It’s been a year of firsts for Starbucks, that sceptre of American globalisation. This year, the Seattle-based company said it would phase out plastic straws because of the plastic waste crisis. And it launched a vegan iteration of its celebrated Pumpkin Spice Latte. The company will also allow anyone, paying customer or not, to use its restrooms. None of Starbucks’ firsts, however, were as chewed over as the opening of its first Italian outpost.
Italy has one of the most storied coffee cultures in the world, anchored in tradition and ceremony. Mornings are for cappuccino or caffè latte and it’s almost sacrilege to drink either of them after a meal.
Coffee on the move — almost always an espresso — is generally drunk standing up, at a (usually) crowded coffee bar. There’s some quick-witted banter, a little bit of socialising but definitely no lingering.
Many Italians have derided Starbucks’ launch in their country as a ridiculous and provocative joke, and snobbery is likely to prevail in what is effectively the spiritual home of espresso. But the market might just have room for traditional cafés as well as Starbucks. Remember that a visit to Milan in 1983 was what inspired Howard Schultz (later the company’s CEO and chair) to take Starbucks on a new trajectory. At the time he was the marketing director for Starbucks, which had just four stores in Seattle. They sold only whole-bean coffee for people to make at home. He was in Milan for a trade show and fell in love with the sensory experience of espresso bars as he walked the city’s cobblestoned streets. Italy was first mentioned as a target market in 1998, when he told The New Yorker that to open in the country would be “to climb Mount Everest”.
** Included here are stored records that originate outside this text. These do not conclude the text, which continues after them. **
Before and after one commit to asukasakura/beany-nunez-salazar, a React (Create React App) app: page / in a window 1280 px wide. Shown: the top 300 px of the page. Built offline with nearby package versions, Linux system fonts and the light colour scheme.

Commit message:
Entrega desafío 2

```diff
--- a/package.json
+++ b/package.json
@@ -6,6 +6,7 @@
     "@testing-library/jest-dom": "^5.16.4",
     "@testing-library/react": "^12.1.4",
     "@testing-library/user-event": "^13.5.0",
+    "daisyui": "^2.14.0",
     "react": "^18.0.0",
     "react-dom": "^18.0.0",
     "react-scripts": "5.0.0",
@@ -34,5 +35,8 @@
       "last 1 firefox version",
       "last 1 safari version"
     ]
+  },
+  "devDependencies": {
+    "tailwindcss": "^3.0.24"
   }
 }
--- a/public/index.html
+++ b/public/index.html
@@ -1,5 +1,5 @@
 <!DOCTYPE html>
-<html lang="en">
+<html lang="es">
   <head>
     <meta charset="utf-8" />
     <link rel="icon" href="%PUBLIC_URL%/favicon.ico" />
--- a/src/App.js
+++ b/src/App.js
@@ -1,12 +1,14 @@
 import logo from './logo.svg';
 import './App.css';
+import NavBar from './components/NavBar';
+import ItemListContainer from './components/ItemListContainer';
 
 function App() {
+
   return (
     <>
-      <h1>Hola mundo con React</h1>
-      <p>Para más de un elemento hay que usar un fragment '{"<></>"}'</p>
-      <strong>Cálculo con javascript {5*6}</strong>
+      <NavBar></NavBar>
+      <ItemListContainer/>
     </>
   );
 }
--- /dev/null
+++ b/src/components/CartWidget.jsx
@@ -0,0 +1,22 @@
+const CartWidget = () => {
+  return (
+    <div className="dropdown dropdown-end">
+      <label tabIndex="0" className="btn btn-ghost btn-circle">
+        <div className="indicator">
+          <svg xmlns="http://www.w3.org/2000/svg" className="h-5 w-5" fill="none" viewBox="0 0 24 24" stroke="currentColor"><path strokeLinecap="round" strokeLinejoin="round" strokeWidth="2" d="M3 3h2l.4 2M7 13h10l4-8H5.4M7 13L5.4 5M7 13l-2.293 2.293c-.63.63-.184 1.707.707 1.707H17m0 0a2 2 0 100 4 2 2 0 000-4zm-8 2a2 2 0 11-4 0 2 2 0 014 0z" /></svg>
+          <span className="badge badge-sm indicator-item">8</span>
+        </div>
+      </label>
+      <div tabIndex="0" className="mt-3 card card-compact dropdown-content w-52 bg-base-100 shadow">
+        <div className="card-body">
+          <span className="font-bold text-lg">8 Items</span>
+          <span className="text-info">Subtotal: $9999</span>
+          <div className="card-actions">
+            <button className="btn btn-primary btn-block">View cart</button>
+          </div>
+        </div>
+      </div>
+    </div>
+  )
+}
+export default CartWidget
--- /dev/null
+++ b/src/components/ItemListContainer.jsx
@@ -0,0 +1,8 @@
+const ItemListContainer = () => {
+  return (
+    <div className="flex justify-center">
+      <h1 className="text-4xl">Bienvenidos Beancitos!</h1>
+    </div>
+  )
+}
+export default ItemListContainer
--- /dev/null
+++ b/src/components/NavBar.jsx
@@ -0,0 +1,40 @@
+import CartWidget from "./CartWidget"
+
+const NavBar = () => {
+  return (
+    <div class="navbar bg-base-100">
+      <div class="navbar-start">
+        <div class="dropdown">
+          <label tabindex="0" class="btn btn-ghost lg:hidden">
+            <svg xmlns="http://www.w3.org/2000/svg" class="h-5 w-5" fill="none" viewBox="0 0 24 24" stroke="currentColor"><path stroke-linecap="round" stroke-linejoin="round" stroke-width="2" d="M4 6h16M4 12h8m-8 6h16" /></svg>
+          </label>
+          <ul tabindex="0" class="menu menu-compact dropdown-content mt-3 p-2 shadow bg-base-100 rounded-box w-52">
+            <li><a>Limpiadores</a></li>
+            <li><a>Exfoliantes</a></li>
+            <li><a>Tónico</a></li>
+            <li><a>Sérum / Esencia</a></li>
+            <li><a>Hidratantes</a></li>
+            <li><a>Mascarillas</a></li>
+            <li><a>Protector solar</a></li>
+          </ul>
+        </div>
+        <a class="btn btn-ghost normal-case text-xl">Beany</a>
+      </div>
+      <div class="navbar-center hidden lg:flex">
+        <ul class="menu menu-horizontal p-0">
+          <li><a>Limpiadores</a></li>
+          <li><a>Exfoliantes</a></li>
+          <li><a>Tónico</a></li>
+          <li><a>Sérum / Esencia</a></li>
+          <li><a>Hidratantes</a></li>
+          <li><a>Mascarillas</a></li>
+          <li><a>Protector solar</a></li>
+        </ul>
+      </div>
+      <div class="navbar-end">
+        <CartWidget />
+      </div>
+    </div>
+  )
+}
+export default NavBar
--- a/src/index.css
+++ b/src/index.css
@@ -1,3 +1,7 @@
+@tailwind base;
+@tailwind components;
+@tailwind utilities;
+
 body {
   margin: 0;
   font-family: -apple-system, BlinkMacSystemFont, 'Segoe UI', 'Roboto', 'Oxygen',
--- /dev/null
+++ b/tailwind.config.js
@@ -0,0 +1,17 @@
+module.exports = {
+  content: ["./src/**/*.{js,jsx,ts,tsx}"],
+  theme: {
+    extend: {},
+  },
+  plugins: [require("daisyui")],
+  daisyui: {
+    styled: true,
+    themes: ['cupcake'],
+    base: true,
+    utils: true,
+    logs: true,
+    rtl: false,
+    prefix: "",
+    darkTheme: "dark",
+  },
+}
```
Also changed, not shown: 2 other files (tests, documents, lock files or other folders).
The Starbucks “Reserve Roastery”, in the historic Poste building in Milan’s Piazza Cordusio, comes about 35 years after Schultz’s trip. Countertops at this more opulent-type store were carved from a 30-ton block of Calacatta Macchia Vecchia marble from a Tuscan quarry. It offers coffee, food and cocktails, and illustrates the Starbucks roasting process.
Starbucks is mostly targeting millennials between 18 and 34 years old. Its research shows that brand recognition is high and younger Italians have tried Starbucks coffee, despite the lack of domestic stores. Already, in its fourth quarter update, the company has said it would bring additional cafés to Milan in late 2018.
The numbers for the quarter to end-september showed shares had jumped 12% to a record high in their biggest one-day gain since, I think, 2009.
The stronger-than-expected growth was largely down to higher pricing, which to some extent is cushioning the effect of weak store traffic.
The chain has been increasing prices at a faster rate than niche coffee shops, doughnut shops and fast-food players. It had 4% same-store sales (the key gauge of retail performance) growth in its home market.
This beat expectations of about 2%3% growth. Globally, Starbucks posted a 3% increase in same-store sales, beating the 2.4% rise analysts had expected.
Importantly, comparable sales in China turned positive and analysts expect continued improvement in that market as the company expands its delivery partnership with Alibaba.
It’s the market to watch for Starbucks — which is opening 600 stores a year there, aiming to have 6,000 by the end of 2022.